=== Begin Enclosure ===

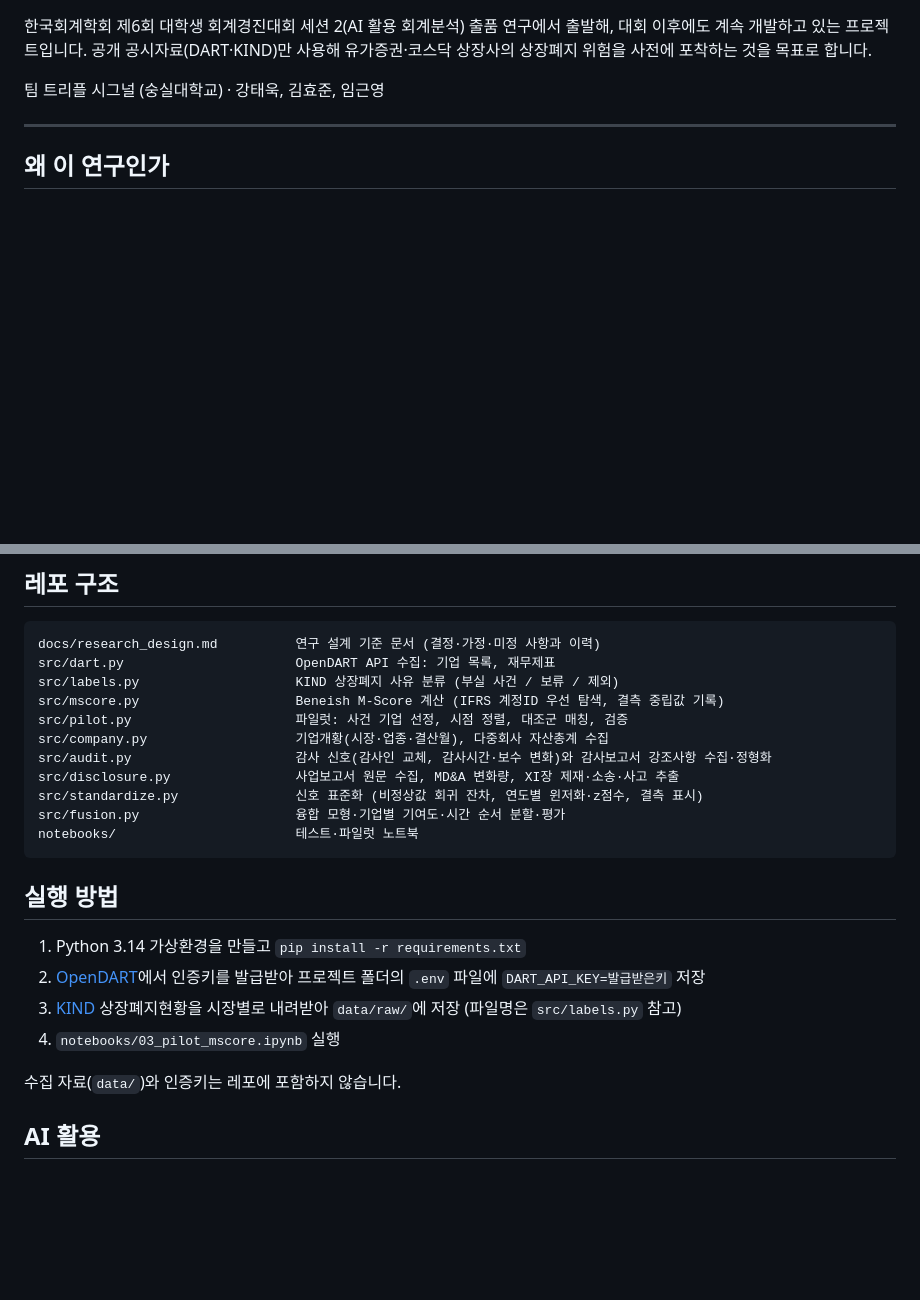
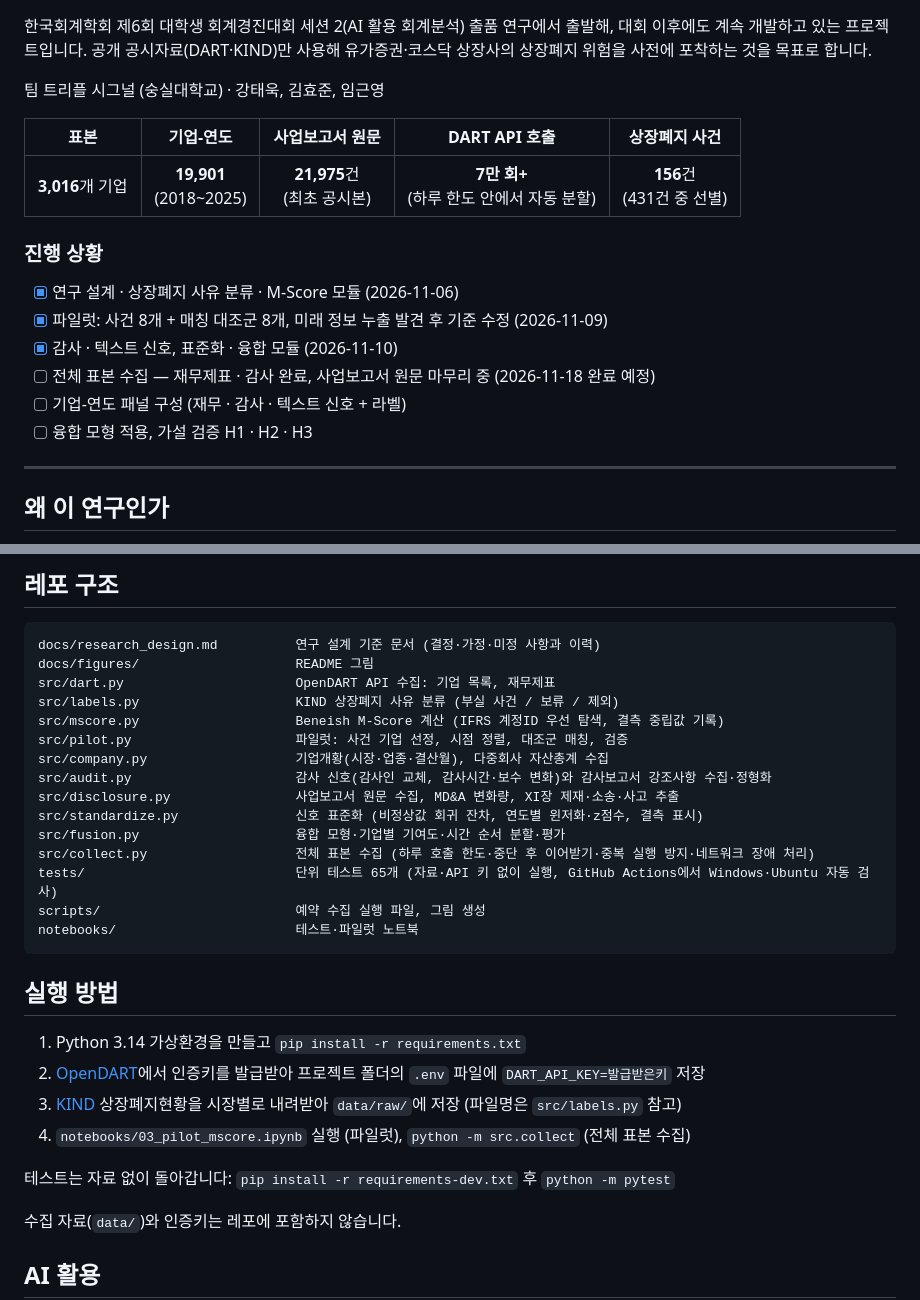
Before and after one commit to triple-signal/delisting-risk-early-warning, a Markdown page: README.md, 2 parts joined by grey strips. Drawn GitHub-style; blank space fills up the shorter version.

````diff
--- a/README.md
+++ b/README.md
@@ -6,6 +10,19 @@
 공개 공시자료(DART·KIND)만 사용해 유가증권·코스닥 상장사의 상장폐지 위험을 사전에 포착하는 것을 목표로 합니다.
 
 팀 트리플 시그널 (숭실대학교) · 강태욱, 김효준, 임근영
+
+| 표본 | 기업-연도 | 사업보고서 원문 | DART API 호출 | 상장폐지 사건 |
+|:---:|:---:|:---:|:---:|:---:|
+| **3,016**개 기업 | **19,901**<br>(2018~2025) | **21,975**건<br>(최초 공시본) | **7만 회+**<br>(하루 한도 안에서 자동 분할) | **156**건<br>(431건 중 선별) |
+
+### 진행 상황
+
+- [x] 연구 설계 · 상장폐지 사유 분류 · M-Score 모듈 (2026-11-06)
+- [x] 파일럿: 사건 8개 + 매칭 대조군 8개, 미래 정보 누출 발견 후 기준 수정 (2026-11-09)
+- [x] 감사 · 텍스트 신호, 표준화 · 융합 모듈 (2026-11-10)
+- [ ] 전체 표본 수집 — 재무제표 · 감사 완료, 사업보고서 원문 마무리 중 (2026-11-18 완료 예정)
+- [ ] 기업-연도 패널 구성 (재무 · 감사 · 텍스트 신호 + 라벨)
+- [ ] 융합 모형 적용, 가설 검증 H1 · H2 · H3
 
 ---
 
@@ -66,6 +112,7 @@ DART·KIND 자동 수집 → 세 신호 산출 → 표준화 → 해석 가능
 
 ```
 docs/research_design.md          연구 설계 기준 문서 (결정·가정·미정 사항과 이력)
+docs/figures/                    README 그림
 src/dart.py                      OpenDART API 수집: 기업 목록, 재무제표
 src/labels.py                    KIND 상장폐지 사유 분류 (부실 사건 / 보류 / 제외)
 src/mscore.py                    Beneish M-Score 계산 (IFRS 계정ID 우선 탐색, 결측 중립값 기록)
@@ -75,6 +122,9 @@ src/audit.py                     감사 신호(감사인 교체, 감사시간·
 src/disclosure.py                사업보고서 원문 수집, MD&A 변화량, XI장 제재·소송·사고 추출
 src/standardize.py               신호 표준화 (비정상값 회귀 잔차, 연도별 윈저화·z점수, 결측 표시)
 src/fusion.py                    융합 모형·기업별 기여도·시간 순서 분할·평가
+src/collect.py                   전체 표본 수집 (하루 호출 한도·중단 후 이어받기·중복 실행 방지·네트워크 장애 처리)
+tests/                           단위 테스트 65개 (자료·API 키 없이 실행, GitHub Actions에서 Windows·Ubuntu 자동 검사)
+scripts/                         예약 수집 실행 파일, 그림 생성
 notebooks/                       테스트·파일럿 노트북
 ```
 
@@ -83,7 +133,9 @@ notebooks/                       테스트·파일럿 노트북
 1. Python 3.14 가상환경을 만들고 `pip install -r requirements.txt`
 2. [OpenDART](https://opendart.fss.or.kr)에서 인증키를 발급받아 프로젝트 폴더의 `.env` 파일에 `DART_API_KEY=발급받은키` 저장
 3. [KIND](https://kind.krx.co.kr) 상장폐지현황을 시장별로 내려받아 `data/raw/`에 저장 (파일명은 `src/labels.py` 참고)
-4. `notebooks/03_pilot_mscore.ipynb` 실행
+4. `notebooks/03_pilot_mscore.ipynb` 실행 (파일럿), `python -m src.collect` (전체 표본 수집)
+
+테스트는 자료 없이 돌아갑니다: `pip install -r requirements-dev.txt` 후 `python -m pytest`
 
 수집 자료(`data/`)와 인증키는 레포에 포함하지 않습니다.
 
````
Also changed, not shown: other parts of README.md (+43 -10 lines), CHANGELOG.md (added, +35 -0 lines), docs/figures/pilot_mscore_dark.png (added), docs/figures/pilot_mscore_light.png (added), 1 other file.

=== End Enclosure ===

**Exercise:** Reproduce the material above exactly but drop all images.

**Expected output:**
Before and after one commit to triple-signal/delisting-risk-early-warning, a Markdown page: README.md, 2 parts joined by grey strips. Drawn GitHub-style; blank space fills up the shorter version.

````diff
--- a/README.md
+++ b/README.md
@@ -6,6 +10,19 @@
 공개 공시자료(DART·KIND)만 사용해 유가증권·코스닥 상장사의 상장폐지 위험을 사전에 포착하는 것을 목표로 합니다.
 
 팀 트리플 시그널 (숭실대학교) · 강태욱, 김효준, 임근영
+
+| 표본 | 기업-연도 | 사업보고서 원문 | DART API 호출 | 상장폐지 사건 |
+|:---:|:---:|:---:|:---:|:---:|
+| **3,016**개 기업 | **19,901**<br>(2018~2025) | **21,975**건<br>(최초 공시본) | **7만 회+**<br>(하루 한도 안에서 자동 분할) | **156**건<br>(431건 중 선별) |
+
+### 진행 상황
+
+- [x] 연구 설계 · 상장폐지 사유 분류 · M-Score 모듈 (2026-11-06)
+- [x] 파일럿: 사건 8개 + 매칭 대조군 8개, 미래 정보 누출 발견 후 기준 수정 (2026-11-09)
+- [x] 감사 · 텍스트 신호, 표준화 · 융합 모듈 (2026-11-10)
+- [ ] 전체 표본 수집 — 재무제표 · 감사 완료, 사업보고서 원문 마무리 중 (2026-11-18 완료 예정)
+- [ ] 기업-연도 패널 구성 (재무 · 감사 · 텍스트 신호 + 라벨)
+- [ ] 융합 모형 적용, 가설 검증 H1 · H2 · H3
 
 ---
 
@@ -66,6 +112,7 @@ DART·KIND 자동 수집 → 세 신호 산출 → 표준화 → 해석 가능
 
 ```
 docs/research_design.md          연구 설계 기준 문서 (결정·가정·미정 사항과 이력)
+docs/figures/                    README 그림
 src/dart.py                      OpenDART API 수집: 기업 목록, 재무제표
 src/labels.py                    KIND 상장폐지 사유 분류 (부실 사건 / 보류 / 제외)
 src/mscore.py                    Beneish M-Score 계산 (IFRS 계정ID 우선 탐색, 결측 중립값 기록)
@@ -75,6 +122,9 @@ src/audit.py                     감사 신호(감사인 교체, 감사시간·
 src/disclosure.py                사업보고서 원문 수집, MD&A 변화량, XI장 제재·소송·사고 추출
 src/standardize.py               신호 표준화 (비정상값 회귀 잔차, 연도별 윈저화·z점수, 결측 표시)
 src/fusion.py                    융합 모형·기업별 기여도·시간 순서 분할·평가
+src/collect.py                   전체 표본 수집 (하루 호출 한도·중단 후 이어받기·중복 실행 방지·네트워크 장애 처리)
+tests/                           단위 테스트 65개 (자료·API 키 없이 실행, GitHub Actions에서 Windows·Ubuntu 자동 검사)
+scripts/                         예약 수집 실행 파일, 그림 생성
 notebooks/                       테스트·파일럿 노트북
 ```
 
@@ -83,7 +133,9 @@ notebooks/                       테스트·파일럿 노트북
 1. Python 3.14 가상환경을 만들고 `pip install -r requirements.txt`
 2. [OpenDART](https://opendart.fss.or.kr)에서 인증키를 발급받아 프로젝트 폴더의 `.env` 파일에 `DART_API_KEY=발급받은키` 저장
 3. [KIND](https://kind.krx.co.kr) 상장폐지현황을 시장별로 내려받아 `data/raw/`에 저장 (파일명은 `src/labels.py` 참고)
-4. `notebooks/03_pilot_mscore.ipynb` 실행
+4. `notebooks/03_pilot_mscore.ipynb` 실행 (파일럿), `python -m src.collect` (전체 표본 수집)
+
+테스트는 자료 없이 돌아갑니다: `pip install -r requirements-dev.txt` 후 `python -m pytest`
 
 수집 자료(`data/`)와 인증키는 레포에 포함하지 않습니다.
 
````
Also changed, not shown: other parts of README.md (+43 -10 lines), CHANGELOG.md (added, +35 -0 lines), docs/figures/pilot_mscore_dark.png (added), docs/figures/pilot_mscore_light.png (added), 1 other file.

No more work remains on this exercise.